Date: Fri Oct 16 09:58:58 2009
Author: --- cbettis
Subject: Re: 1/4 wave plates
Thanks, excellent point.
Quoting "Thomas J. Bauer" :
> "non-polarized" lasers should really be called "randomly polarized" .These
> lasers tend to have
> more than one mode which each have a different polarization. As the laser
> cavity expands and
> contracts with temperature changed it will drift between the different
> Imagine a laser with two modes and polarizations at 90 to each other. When
> both modes are equal
> in intensity the laser appears to be non-polarized. 10 minutes later, only
> one of the modes is active and the laser appears totally polarized,....
> I would use a good polarized laser without the first polarizer, however,
> laser intensity typically
> varies by about 5% over times of 10-20 minutes.
> firstname.lastname@example.org writes:
>> If you do buy a spatial filter, you could use it with a red HeNe laser
>> to illuminate your polarizers and 1/4 wave plate.

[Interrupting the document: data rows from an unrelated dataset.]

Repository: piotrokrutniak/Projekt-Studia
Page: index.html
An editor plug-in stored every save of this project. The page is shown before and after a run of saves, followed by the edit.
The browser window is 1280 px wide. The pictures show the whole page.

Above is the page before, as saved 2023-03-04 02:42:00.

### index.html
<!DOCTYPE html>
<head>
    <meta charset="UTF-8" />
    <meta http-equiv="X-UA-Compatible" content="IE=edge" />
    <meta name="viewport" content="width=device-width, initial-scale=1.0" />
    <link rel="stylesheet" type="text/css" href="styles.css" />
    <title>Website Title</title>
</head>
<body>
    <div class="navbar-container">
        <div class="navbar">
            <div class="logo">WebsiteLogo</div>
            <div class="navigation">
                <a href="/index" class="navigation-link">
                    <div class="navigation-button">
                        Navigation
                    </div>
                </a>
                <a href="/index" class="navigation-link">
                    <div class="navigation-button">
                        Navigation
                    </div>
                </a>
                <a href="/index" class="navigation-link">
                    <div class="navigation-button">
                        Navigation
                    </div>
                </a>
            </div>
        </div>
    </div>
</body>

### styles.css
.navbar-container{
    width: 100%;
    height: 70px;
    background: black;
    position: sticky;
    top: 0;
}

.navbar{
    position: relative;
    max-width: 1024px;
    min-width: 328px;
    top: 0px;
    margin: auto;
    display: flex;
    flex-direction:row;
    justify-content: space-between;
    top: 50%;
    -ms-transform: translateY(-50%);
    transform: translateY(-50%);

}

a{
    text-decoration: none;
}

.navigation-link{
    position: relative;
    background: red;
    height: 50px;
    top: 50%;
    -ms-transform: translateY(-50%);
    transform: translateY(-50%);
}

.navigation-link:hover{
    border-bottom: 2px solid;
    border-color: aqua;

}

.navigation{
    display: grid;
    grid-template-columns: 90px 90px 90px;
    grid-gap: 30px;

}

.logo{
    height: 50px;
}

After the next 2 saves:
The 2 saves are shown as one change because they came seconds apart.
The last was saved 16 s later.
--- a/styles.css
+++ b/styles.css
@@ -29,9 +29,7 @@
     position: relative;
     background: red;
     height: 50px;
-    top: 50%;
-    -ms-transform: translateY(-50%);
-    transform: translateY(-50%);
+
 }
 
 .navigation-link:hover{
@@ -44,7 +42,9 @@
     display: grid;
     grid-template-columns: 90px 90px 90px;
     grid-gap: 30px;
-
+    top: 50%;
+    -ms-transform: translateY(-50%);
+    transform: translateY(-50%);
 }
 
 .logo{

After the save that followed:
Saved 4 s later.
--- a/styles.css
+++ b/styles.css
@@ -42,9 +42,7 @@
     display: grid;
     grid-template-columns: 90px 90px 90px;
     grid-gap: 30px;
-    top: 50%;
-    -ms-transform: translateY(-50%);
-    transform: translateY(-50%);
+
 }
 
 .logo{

If the wavelength is
>> really what you think it is for the 1/4 wave plate, that ought to work
>> nicely and be very visible although not as handy as an OHP for a
>> source. Make sure your laser isn't polarized.